One person which gives Bray great hope indeed, is their record goal-scorer Jason Byrne. Since returning to the club in 2012, the veteran striker has netted 26 times in just 40 games. Byrne is a man who is always capable of scoring with just one chance and having him in the team means Bray will always be likely to score goals.
Young gun Ismahil Akinade has also been finding his goalscoring touch since the halfway point of the season and should he continue this form Bray could well pull off a surprise or two before the season ends.
Tolka Park next, and Shelbourne the team to be looked at. Another big club that find themselves battling for their lives. For a long time Shels looked dead and buried, written off by most who follow the league and the teams above them possibly even began to relax. Following the departure of manager Alan Matthews in May and the arrival of Johnny McDonnell however, they began to show some fight and claw their way back into the battle. Some astute signings too have injected a freshness into things at Tolka.
Perhaps being written off by almost everybody helped, it certainly would have eased the pressure as nobody will have expected anything from them. Their best run of form came as they burst into life with a draw away to Drogheda was followed by successive victories over Cork City, Limerick and UCD, then came a draw away to fellow strugglers Bray before finally succumbing to defeat at the hands of Dundalk.
Shels have come into form at a good time and this could be a decisive factor in regards to their survival hopes.
Now to the team who currently sit four points clear of bottom, UCD. Like Bray, UCD are well used to finding themselves at the bottom of the table as the season reaches its end.
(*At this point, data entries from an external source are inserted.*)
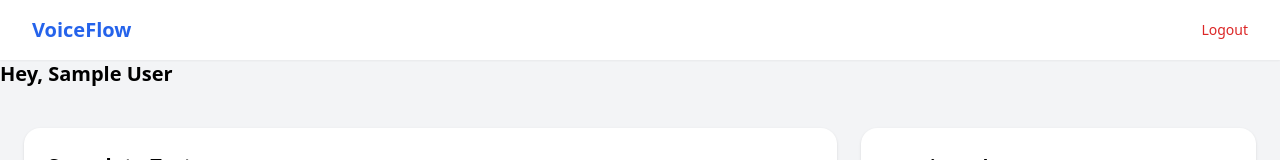
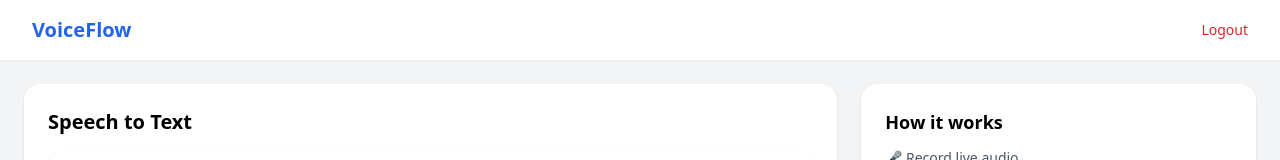
Before and after one commit to PayalS0nawane/Voiceflow-Frontend, a React (Vite) app: page /home in a window 1280 px wide. Shown: the top 160 px of the page. Built offline with nearby package versions, Linux system fonts and the light colour scheme; no server answers; sample sign-in values are in the browser's storage.

Commit message:
Added few commands

```diff
--- a/src/Pages/Home.jsx
+++ b/src/Pages/Home.jsx
@@ -61,9 +61,9 @@
         </button>
       </header>
 
-      <h1 className="text-xl font-semibold mb-4">
+      {/* <h1 className="text-xl font-semibold mb-4">
               Hey, {user?.displayName || "there"}
-            </h1>
+            </h1> */}
       {/* MAIN CONTENT */}
       <main className="p-6 grid grid-cols-1 lg:grid-cols-3 gap-6">
         {/* LEFT: RECORDER */}
```
Also changed, not shown: src/Pages/LandingPage.jsx (+0 -37 lines), src/Pages/signUp.jsx (+0 -12 lines), src/components/SpeechRecorder.jsx (+0 -26 lines).
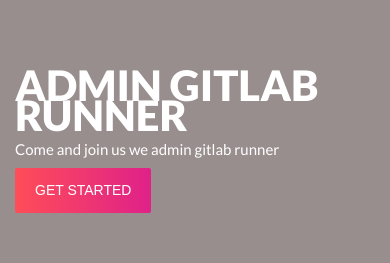
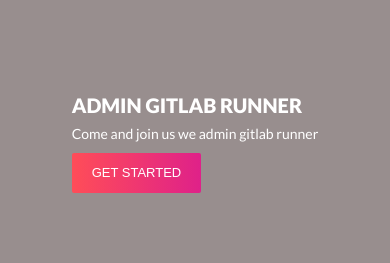
Before and after one commit to ono5/gitlabrunner-admin, a React (Create React App) app: page / in a window 390 px wide. Shown: the part 281-544 px from the top of the page. Built offline with nearby package versions, Linux system fonts and the light colour scheme.

Commit message:
make header responsive

```diff
--- a/src/scss/abstracts/_buttons.scss
+++ b/src/scss/abstracts/_buttons.scss
@@ -2,6 +2,9 @@
 
 .btn-default {
   @include button($main1, $main2, $white, 4.5rem, 1.4rem, 0.2rem, 0, 2rem);
+  @include responsive(xsmall) {
+    @include button($main1, $main2, $white, 4rem, 1.3rem, 0.2rem, 0, 2rem);
+  }
 }
 
 .btn-dark {
--- a/src/scss/components/_header.scss
+++ b/src/scss/components/_header.scss
@@ -1,4 +1,4 @@
-@use "../abstracts";
+@use "../abstracts/" as *;
 
 .header {
   width: 100%;
@@ -6,7 +6,7 @@
   position: relative;
   clip-path: polygon(50% 0%, 100% 0, 100% 90%, 0 100%, 0 100%, 0% 60%, 0 0);
   &__logo {
-    @include abstracts.position(absolute, 3rem, 0, null, null, null, null);
+    @include position(absolute, 3rem, 0, null, null, null, null);
     z-index: 1;
     img {
       width: 15rem;
@@ -31,35 +31,49 @@
       height: 100%;
       object-fit: cover;
     }
-    @include abstracts.position(absolute, 0, 0, null, null, 100%, 100%);
+    @include position(absolute, 0, 0, null, null, 100%, 100%);
     overflow: hidden;
   }
 
   &__contents {
-    @include abstracts.position(absolute, 0, 0, null, null, 100%, 100%);
+    @include position(absolute, 0, 0, null, null, 100%, 100%);
     background-color: rgba(0, 0, 0, 0.4);
 
     &__text {
-      @include abstracts.align(flex, center, center, 100vh);
+      @include align(flex, center, center, 100vh);
 
       &__child {
         &__h1 {
-          color: abstracts.$white;
+          color: $white;
           text-transform: uppercase;
           font-weight: 900;
           font-size: 4.2rem;
           line-height: 3rem;
-          @include abstracts.animation(heading, 1s, ease-in, -8rem, 0);
+          @include animation(heading, 1s, ease-in, -8rem, 0);
+          @include responsive(medium) {
+            font-size: 4rem;
+          }
+          @include responsive(small) {
+            font-size: 3rem;
+          }
+          @include responsive(xsmall) {
+            font-size: 2rem;
+          }
         }
         &__p {
           margin-top: 1rem;
-          color: abstracts.$white;
+          color: $white;
           font-size: 1.5rem;
-          @include abstracts.animation(subHeading, 1s, ease-out, -10rem, 0);
+          @include animation(subHeading, 1s, ease-out, -10rem, 0);
+          @include responsive(small) {
+            margin-top: 0.5rem;
+            font-size: 1.4rem;
+            line-height: 1.8rem;
+          }
         }
         &__link {
           margin-top: 1rem;
-          @include abstracts.animation(headerButton, 1s, ease-out, 8rem, 0);
+          @include animation(headerButton, 1s, ease-out, 8rem, 0);
         }
       }
     }
```
Also changed, not shown: src/main.css.
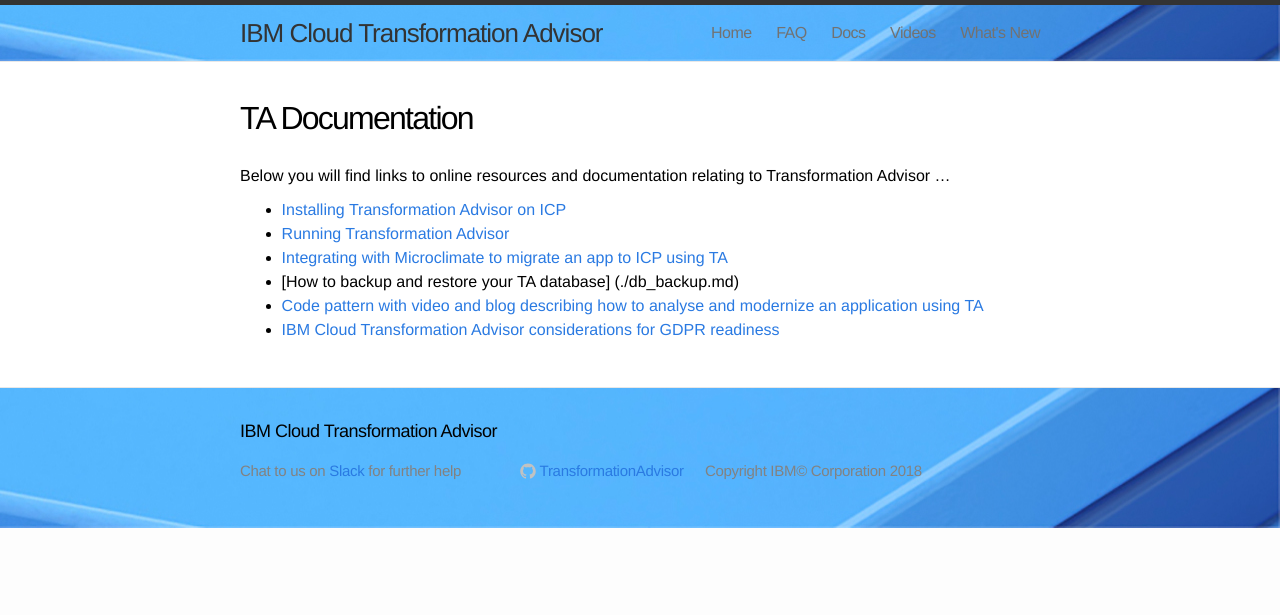
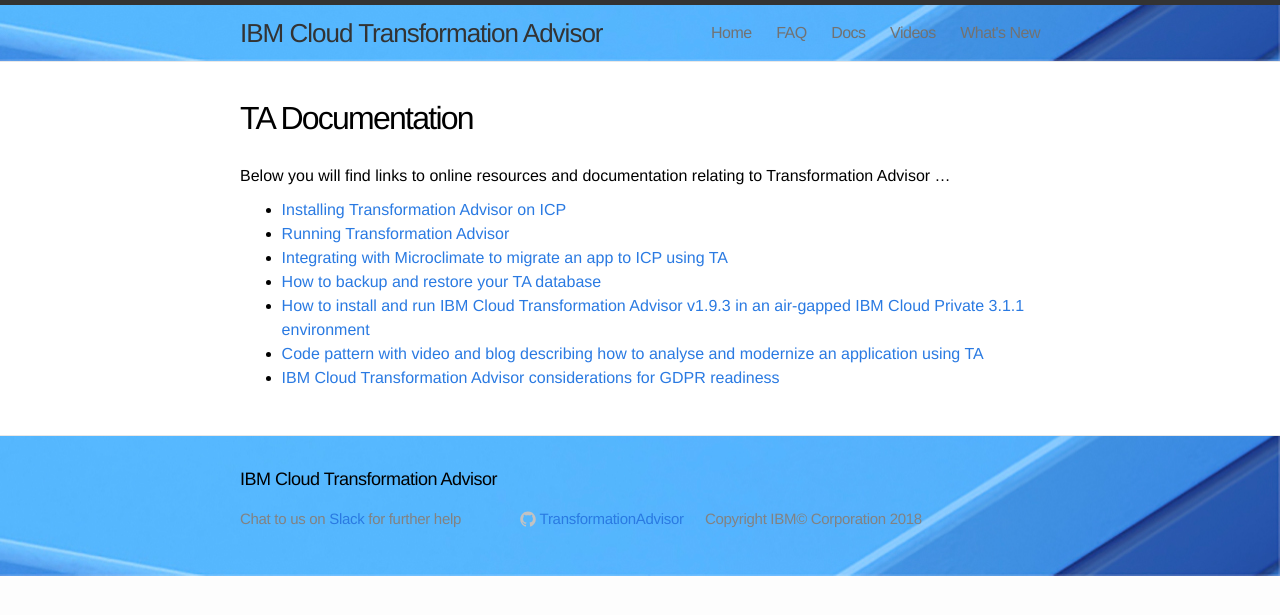
Before and after one commit to TransformationAdvisor/TA.github.io, a Jekyll site: the page built from doc/index.md, in a window 1280 px wide. Shown: the top 615 px of the page. Built offline with Jekyll 4.4.1, drawn with Linux system fonts in a browser that asks for light colours.

Commit message:
Update index.md

```diff
--- a/doc/index.md
+++ b/doc/index.md
@@ -8,6 +8,7 @@
 - [Installing Transformation Advisor on ICP](https://developer.ibm.com/recipes/tutorials/deploying-transformation-advisor-into-ibm-cloud-private/)
 - [Running Transformation Advisor](https://developer.ibm.com/recipes/tutorials/using-the-transformation-advisor-on-ibm-cloud-private/)
 - [Integrating with Microclimate to migrate an app to ICP using TA](https://developer.ibm.com/recipes/tutorials/transformation-advisor/)
-- [How to backup and restore your TA database] (./db_backup.md)
+- [How to backup and restore your TA database](./db_backup.md)
+- [How to install and run IBM Cloud Transformation Advisor v1.9.3 in an air-gapped IBM Cloud Private 3.1.1 environment](https://www.ibm.com/developerworks/community/blogs/d47ff92c-e968-4584-9fce-d4cce4f095c2/entry/How_to_deploy_IBM_Transformation_Advisor_to_offline_IBM_Cloud_Private_3_1_1_environment?lang=en)
 - [Code pattern with video and blog describing how to analyse and modernize an application using TA](https://developer.ibm.com/patterns/app-modernization-transformation-advisor-cloud-private/)
 - [IBM Cloud Transformation Advisor considerations for GDPR readiness](./gdpr.md)
```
Like Bray and Shelbourne, UCD showed signs that they are capable of winning games. UCD’s hot streak coincided with Bray’s. The Students have a massively inexperienced squad. The coaching staff at UCD will be experienced at fighting the drop, the players, on the other hand will not. With the right guidance UCD will be able to remain calm and keep their heads above water. Knees will no doubt be trembling in the dressing room at Belfield, it will be interesting to see how The Students handle the pressure of another relegation dog-fight. They will hope the loss of David McMillan, who joined his brother Evan at Sligo Rovers last month, won’t prove their undoing.